WHAT NEEDS TO BE DONE: Every line below that holds the string "Search" should be copied out.

[Records from a data source]
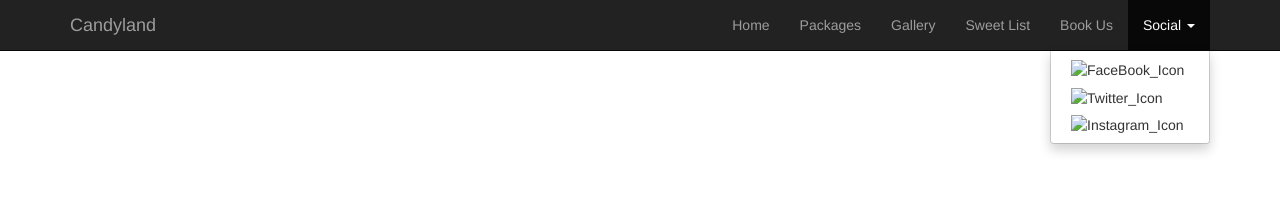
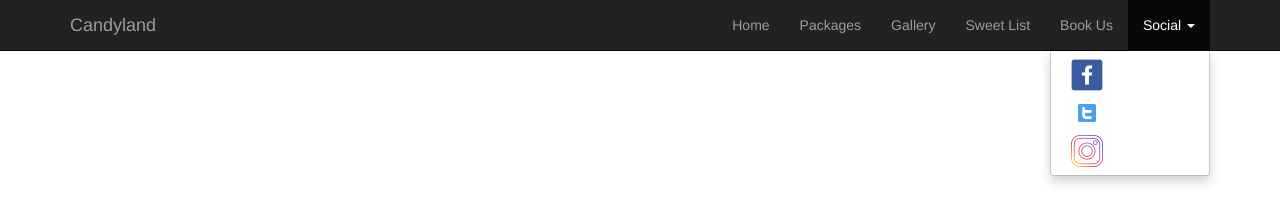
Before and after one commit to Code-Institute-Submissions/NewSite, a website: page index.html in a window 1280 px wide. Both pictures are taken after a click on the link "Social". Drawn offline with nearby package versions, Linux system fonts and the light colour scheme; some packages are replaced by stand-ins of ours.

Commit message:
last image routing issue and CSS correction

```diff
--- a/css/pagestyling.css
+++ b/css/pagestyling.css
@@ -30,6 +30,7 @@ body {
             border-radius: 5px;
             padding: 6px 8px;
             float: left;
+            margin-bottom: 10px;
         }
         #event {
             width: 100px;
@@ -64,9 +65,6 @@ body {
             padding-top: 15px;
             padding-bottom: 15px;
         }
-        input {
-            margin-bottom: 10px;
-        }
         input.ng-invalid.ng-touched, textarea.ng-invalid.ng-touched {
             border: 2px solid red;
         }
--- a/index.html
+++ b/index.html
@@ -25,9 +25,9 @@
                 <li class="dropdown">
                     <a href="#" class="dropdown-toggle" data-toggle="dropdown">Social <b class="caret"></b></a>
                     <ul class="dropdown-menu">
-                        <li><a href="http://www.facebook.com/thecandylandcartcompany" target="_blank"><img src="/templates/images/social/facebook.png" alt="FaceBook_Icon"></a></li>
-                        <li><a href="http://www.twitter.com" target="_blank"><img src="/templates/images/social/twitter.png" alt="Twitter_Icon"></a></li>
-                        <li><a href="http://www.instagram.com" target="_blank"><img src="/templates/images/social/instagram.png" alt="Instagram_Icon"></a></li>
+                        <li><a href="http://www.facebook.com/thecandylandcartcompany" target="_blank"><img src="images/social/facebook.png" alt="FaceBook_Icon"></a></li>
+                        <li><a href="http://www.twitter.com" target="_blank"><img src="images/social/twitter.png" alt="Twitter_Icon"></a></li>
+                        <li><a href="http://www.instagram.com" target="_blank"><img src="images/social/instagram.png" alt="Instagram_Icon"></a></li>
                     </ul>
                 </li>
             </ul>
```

--

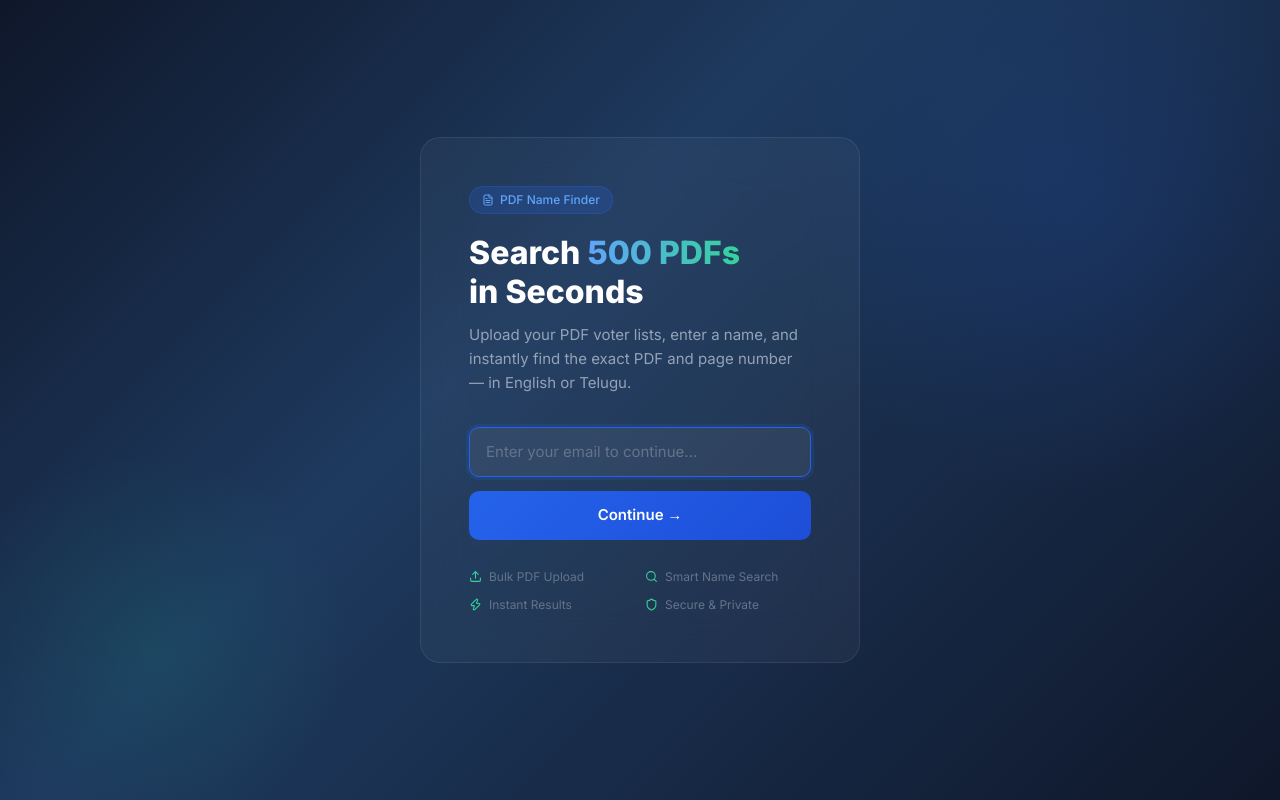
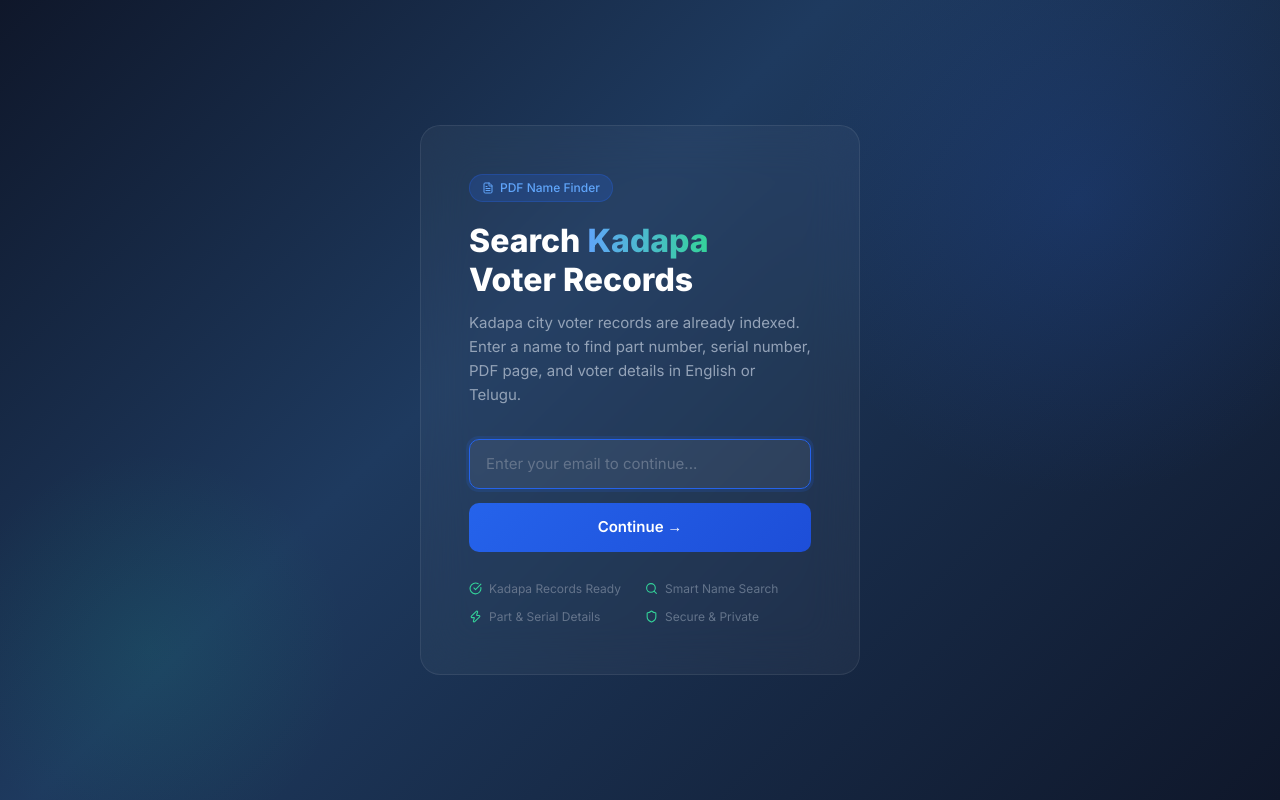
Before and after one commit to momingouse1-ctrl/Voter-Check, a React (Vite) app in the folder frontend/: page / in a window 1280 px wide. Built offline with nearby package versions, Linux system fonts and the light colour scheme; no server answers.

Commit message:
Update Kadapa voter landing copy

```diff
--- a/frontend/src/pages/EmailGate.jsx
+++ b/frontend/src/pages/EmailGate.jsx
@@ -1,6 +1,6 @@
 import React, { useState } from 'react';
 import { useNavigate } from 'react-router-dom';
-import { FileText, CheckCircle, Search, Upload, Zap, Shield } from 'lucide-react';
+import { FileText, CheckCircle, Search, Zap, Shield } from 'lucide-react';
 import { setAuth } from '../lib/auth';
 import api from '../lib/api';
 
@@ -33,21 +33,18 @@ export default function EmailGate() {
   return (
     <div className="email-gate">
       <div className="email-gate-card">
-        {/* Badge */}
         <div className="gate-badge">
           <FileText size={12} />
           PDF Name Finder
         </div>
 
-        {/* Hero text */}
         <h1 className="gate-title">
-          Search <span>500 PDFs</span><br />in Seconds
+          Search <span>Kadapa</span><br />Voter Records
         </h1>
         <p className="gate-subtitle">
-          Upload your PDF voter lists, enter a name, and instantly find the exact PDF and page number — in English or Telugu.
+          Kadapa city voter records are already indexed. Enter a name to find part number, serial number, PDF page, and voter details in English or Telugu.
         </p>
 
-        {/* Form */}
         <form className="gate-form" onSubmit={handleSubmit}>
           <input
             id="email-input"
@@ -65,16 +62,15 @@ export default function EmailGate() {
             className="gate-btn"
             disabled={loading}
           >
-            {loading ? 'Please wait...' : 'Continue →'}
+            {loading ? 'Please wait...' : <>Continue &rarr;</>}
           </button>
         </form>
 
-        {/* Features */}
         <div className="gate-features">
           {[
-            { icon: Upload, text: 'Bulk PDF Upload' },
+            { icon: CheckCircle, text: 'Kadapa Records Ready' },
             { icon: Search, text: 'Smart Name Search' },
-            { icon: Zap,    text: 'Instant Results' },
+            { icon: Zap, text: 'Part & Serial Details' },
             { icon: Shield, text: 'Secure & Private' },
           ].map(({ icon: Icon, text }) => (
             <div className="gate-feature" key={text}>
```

* * *

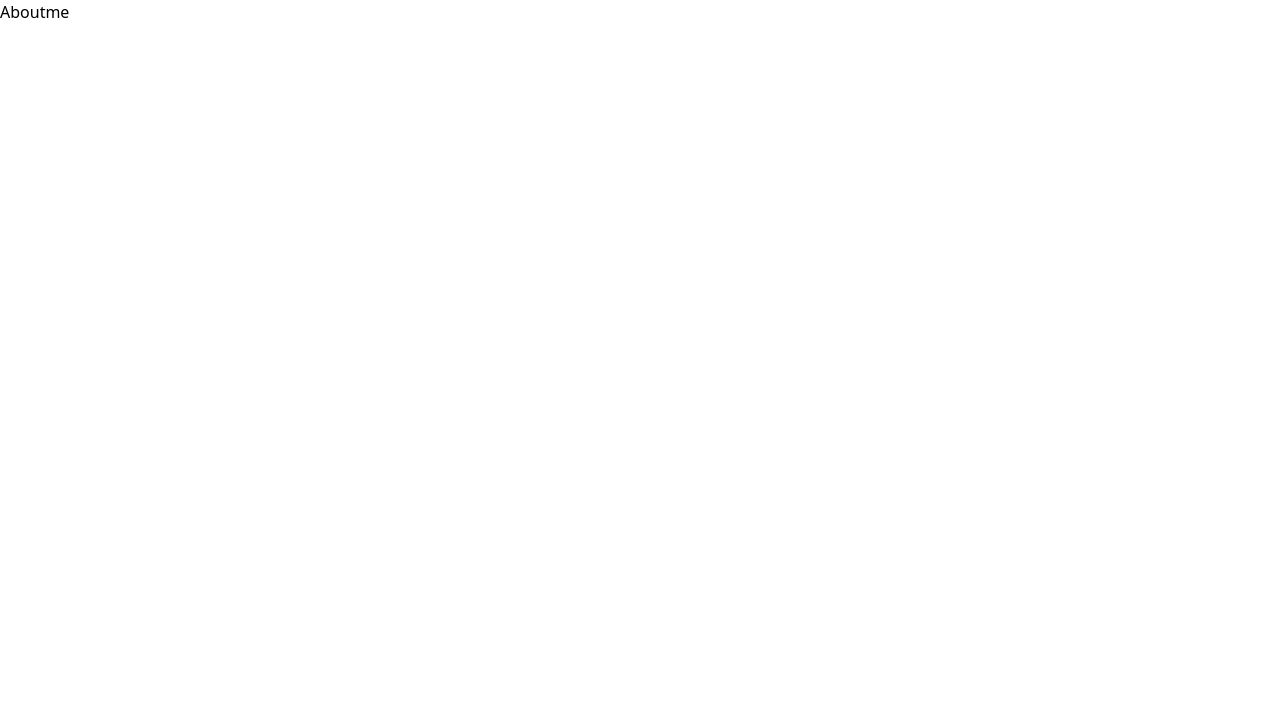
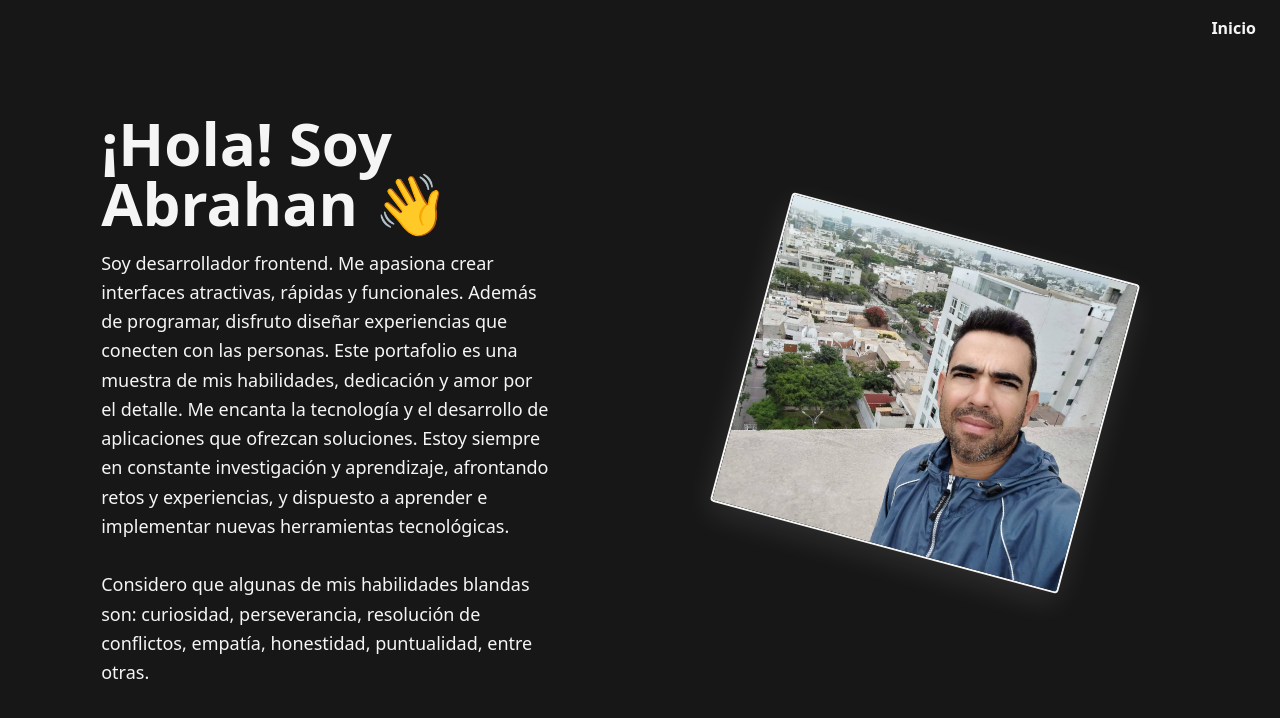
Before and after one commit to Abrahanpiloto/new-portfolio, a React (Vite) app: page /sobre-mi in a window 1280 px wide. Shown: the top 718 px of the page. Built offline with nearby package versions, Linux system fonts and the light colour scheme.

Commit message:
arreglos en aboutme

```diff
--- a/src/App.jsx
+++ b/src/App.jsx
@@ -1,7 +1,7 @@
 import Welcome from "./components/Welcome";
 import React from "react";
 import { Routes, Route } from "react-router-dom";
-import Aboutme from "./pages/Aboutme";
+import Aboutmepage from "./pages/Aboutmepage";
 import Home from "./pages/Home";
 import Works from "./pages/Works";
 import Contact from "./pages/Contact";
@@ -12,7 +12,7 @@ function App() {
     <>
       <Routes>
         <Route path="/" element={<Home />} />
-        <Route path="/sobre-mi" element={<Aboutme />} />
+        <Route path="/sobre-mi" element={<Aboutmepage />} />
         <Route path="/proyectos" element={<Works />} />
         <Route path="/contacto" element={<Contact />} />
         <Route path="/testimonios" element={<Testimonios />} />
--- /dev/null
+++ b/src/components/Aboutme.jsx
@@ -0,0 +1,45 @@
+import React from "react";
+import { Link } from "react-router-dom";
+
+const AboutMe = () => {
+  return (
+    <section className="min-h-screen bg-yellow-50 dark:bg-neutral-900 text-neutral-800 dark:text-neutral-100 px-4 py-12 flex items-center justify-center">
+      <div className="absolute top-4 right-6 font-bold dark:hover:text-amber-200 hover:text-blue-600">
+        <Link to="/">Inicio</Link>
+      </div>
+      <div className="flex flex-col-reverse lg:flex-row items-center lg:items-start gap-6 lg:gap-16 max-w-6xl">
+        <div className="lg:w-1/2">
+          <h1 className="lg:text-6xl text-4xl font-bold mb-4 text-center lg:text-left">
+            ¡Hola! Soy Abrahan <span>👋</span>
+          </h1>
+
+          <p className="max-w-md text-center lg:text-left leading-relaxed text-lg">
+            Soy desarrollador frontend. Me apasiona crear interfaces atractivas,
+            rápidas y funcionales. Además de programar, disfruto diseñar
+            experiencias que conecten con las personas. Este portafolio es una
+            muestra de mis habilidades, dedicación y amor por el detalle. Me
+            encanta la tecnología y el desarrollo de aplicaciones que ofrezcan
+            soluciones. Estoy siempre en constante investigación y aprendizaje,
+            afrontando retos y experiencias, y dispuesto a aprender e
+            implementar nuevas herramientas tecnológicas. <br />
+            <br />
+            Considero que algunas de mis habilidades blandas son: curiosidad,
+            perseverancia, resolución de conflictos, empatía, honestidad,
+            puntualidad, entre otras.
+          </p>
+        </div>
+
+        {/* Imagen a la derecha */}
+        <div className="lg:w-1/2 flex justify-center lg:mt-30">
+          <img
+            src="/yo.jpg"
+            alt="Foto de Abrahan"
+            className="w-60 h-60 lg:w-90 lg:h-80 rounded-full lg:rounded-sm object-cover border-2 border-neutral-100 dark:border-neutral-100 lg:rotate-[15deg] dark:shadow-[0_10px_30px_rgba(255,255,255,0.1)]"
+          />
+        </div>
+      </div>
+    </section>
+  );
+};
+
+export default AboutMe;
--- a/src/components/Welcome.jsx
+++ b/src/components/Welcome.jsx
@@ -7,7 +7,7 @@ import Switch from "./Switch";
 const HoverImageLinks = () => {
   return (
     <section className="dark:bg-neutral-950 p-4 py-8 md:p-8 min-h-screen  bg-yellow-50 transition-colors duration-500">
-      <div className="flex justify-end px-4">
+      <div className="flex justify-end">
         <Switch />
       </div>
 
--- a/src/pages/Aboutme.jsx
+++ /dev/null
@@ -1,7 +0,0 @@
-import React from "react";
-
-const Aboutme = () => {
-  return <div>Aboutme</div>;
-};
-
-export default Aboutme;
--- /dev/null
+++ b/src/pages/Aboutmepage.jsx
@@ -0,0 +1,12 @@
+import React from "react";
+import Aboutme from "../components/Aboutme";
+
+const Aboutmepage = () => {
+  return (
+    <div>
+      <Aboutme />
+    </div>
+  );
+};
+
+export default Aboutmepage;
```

REPLY TO THE EXERCISE:
-import { FileText, CheckCircle, Search, Upload, Zap, Shield } from 'lucide-react';
+import { FileText, CheckCircle, Search, Zap, Shield } from 'lucide-react';
-          Search <span>500 PDFs</span><br />in Seconds
+          Search <span>Kadapa</span><br />Voter Records
             { icon: Search, text: 'Smart Name Search' },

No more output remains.